- The proposed transaction would have significant opportunity costs for Vulcan and its shareholders potentially precluding or foreclosing other value creating alternatives or initiatives.
- The timing of the offer is opportunistic, seeking to exploit cyclical lows.
- The offer seeks to exploit a historic downturn in U.S. construction spending and its timing seeks to capitalize on a 10-year trough in the trading prices of Vulcan common stock.
- Shares of Vulcan common stock have traded above the implied value of the offer for 85 percent of the trading days over the 10 years preceding the offer.
- The exchange ratio of 0.50x is significantly lower than historical relative trading values of the two companies.
- The offer is illegal.
- Prior to launching its unsolicited offer, Martin Marietta obtained from Vulcan highly sensitive, material, non-public, and confidential information under two separate agreements. Martin Marietta’s misuse and improper disclosure of critical confidential information in connection with its offer is a material breach of these agreements and a violation of federal securities laws.
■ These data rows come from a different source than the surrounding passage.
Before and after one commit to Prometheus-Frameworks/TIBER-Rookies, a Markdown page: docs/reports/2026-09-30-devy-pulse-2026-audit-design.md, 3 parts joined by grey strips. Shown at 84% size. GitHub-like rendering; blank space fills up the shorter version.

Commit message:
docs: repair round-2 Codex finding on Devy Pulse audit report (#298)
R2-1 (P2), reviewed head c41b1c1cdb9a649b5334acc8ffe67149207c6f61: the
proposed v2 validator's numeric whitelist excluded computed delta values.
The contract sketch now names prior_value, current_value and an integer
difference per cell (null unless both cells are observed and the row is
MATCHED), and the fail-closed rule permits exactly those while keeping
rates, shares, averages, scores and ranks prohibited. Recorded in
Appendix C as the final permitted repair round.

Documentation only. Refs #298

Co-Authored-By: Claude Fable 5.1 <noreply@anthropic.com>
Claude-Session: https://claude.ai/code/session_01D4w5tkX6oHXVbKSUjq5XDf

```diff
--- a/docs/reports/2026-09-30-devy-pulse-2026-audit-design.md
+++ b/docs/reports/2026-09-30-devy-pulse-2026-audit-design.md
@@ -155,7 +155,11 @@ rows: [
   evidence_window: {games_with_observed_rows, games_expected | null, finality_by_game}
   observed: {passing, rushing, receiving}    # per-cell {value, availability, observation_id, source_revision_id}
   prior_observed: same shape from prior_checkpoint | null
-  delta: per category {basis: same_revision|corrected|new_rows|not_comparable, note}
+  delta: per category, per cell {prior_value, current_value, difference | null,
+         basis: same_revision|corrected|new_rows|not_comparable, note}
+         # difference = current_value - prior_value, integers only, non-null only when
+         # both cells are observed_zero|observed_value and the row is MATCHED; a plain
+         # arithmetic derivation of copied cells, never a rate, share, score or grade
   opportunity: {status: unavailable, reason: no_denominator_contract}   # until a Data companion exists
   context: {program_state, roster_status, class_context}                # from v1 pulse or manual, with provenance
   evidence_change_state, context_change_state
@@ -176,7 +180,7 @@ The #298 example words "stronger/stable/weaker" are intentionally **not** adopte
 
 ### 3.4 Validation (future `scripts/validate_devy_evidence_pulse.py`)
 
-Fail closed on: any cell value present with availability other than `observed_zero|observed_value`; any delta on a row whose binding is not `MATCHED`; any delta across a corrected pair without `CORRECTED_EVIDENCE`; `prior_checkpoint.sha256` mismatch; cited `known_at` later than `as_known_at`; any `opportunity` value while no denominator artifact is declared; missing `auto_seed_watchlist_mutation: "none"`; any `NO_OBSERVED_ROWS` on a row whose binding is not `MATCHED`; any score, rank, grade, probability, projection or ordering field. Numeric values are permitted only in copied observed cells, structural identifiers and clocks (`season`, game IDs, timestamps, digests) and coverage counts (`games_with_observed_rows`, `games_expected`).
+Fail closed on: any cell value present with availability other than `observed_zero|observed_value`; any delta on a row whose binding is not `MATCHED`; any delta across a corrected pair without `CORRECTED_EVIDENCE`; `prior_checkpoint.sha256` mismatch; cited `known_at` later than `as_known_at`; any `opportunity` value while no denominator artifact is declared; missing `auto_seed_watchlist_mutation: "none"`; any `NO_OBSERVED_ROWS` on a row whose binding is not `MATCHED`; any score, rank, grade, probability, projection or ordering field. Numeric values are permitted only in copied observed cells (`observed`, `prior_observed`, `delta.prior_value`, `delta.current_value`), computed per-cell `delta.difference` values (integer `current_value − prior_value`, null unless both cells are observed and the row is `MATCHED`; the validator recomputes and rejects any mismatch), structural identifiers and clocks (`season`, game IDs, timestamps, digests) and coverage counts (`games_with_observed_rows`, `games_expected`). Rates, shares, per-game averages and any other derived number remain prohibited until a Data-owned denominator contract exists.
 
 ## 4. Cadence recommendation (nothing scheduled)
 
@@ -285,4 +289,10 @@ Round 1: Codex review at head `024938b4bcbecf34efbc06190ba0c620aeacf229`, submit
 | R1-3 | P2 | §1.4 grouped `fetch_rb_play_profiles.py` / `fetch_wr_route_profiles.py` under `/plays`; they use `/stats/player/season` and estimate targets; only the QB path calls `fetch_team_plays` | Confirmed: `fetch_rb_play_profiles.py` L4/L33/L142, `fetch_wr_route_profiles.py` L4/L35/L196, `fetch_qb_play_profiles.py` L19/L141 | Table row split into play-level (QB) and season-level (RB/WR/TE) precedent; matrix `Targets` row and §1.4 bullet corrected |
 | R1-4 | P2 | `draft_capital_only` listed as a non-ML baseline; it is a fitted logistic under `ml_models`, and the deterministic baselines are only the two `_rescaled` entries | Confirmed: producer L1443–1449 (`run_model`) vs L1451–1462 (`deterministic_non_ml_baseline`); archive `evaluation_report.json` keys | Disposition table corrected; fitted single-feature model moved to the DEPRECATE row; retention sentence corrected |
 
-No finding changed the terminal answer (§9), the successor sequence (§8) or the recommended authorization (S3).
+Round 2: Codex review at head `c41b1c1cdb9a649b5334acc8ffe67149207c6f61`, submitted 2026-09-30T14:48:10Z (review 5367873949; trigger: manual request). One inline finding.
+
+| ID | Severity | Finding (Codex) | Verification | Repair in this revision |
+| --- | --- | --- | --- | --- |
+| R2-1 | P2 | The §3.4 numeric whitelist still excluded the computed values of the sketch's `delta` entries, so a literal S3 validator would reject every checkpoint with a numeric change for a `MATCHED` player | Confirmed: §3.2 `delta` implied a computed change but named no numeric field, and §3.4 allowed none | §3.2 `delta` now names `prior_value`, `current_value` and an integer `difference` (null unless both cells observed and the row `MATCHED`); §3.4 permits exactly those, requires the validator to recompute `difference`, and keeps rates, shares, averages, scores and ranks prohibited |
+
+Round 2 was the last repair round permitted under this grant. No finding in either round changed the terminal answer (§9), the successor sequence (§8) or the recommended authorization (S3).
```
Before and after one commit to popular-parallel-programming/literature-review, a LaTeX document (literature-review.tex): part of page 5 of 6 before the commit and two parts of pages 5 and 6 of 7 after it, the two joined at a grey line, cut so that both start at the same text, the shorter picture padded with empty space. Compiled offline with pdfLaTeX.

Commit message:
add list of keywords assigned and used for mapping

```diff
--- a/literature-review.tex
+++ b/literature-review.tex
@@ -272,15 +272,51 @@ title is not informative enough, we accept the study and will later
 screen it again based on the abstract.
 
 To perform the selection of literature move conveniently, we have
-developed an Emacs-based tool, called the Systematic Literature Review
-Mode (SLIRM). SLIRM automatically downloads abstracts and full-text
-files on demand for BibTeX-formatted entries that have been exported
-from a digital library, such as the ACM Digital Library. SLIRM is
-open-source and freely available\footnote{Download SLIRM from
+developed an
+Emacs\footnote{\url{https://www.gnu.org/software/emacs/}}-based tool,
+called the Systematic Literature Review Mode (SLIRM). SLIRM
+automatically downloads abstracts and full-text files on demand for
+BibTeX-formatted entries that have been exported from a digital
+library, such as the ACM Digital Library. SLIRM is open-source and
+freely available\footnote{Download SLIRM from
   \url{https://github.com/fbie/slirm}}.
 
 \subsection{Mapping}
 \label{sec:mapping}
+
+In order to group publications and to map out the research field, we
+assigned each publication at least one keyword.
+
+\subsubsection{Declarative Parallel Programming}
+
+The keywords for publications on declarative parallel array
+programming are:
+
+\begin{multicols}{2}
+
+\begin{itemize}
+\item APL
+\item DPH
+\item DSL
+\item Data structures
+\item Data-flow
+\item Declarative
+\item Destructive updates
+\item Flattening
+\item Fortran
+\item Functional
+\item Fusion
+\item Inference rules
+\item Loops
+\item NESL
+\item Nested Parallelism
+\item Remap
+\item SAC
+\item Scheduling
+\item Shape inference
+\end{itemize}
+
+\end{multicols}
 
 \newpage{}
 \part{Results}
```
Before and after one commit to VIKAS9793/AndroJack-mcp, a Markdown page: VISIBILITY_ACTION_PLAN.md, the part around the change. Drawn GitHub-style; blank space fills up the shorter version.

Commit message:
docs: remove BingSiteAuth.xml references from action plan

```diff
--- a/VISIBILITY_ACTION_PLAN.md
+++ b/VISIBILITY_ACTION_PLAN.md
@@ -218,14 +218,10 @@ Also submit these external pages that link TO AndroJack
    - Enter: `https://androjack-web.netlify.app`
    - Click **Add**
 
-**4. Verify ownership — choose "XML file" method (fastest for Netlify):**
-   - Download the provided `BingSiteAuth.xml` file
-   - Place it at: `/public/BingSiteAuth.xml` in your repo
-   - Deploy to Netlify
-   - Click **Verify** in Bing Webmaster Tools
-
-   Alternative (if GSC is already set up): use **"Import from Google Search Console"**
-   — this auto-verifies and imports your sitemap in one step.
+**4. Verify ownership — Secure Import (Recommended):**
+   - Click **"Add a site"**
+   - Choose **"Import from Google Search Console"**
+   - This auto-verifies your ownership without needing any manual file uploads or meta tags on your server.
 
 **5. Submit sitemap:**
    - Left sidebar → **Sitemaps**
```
Martin Marietta not only illegally disclosed confidential information in breach of these agreements, it also failed to disclose that, in violation of federal securities laws, it is in possession of material, non-public proprietary information about Vulcan. Therefore, Vulcan has commenced litigation against Martin Marietta in the U.S. District Court for the Northern District of Alabama, as well as a counterclaim in Delaware, to enjoin the offer and enforce its rights under the agreements and the federal securities laws.
- The offer is subject to antitrust uncertainty and is highly conditional.
- Martin Marietta is proposing the combination of the two largest producers of construction aggregates in the United States. Based on Vulcan’s analysis and experience with acquisitions, the Vulcan Board anticipates that the Department of Justice will likely require the divestiture of significant assets in key markets.
- The Vulcan Board believes that the significant conditionality of the offer and the required antitrust approvals create substantial uncertainty and risk as to when or whether the offer can be completed.
- The Vulcan Board has received an inadequacy opinion from Goldman Sachs.
- The Vulcan Board believes that the offer substantially undervalues the company. Goldman Sachs rendered an opinion to the Vulcan Board that as of Dec. 19, 2011, and based upon and subject to the factors and assumptions set forth in the written opinion, the consideration proposed to be paid to the holders of Vulcan shares pursuant to the offer was inadequate from a financial point of view to such holders. The full text of the written opinion of Goldman Sachs, dated Dec. 19, 2011, which sets forth the assumptions made, procedures followed, matters considered and limitations on the review undertaken in connection with such opinion, is attached to the company’s 14D-9 filing as Annex B. Goldman Sachs provided its opinion for the information and assistance of the Vulcan Board in connection with its consideration of the offer, and it is not a recommendation as to whether or not any holder of Vulcan common stock should tender such shares in connection with the offer or any other matter.
- Martin Marietta’s proposed transaction would be harmful to important Vulcan constituencies.
- In evaluating the offer, the Vulcan Board also considered the effect that the proposed transactions would have on constituencies in addition to Vulcan’s shareholders, including its employees and the communities in which Vulcan operates.
Source: Vulcan Materials Co.
From our partners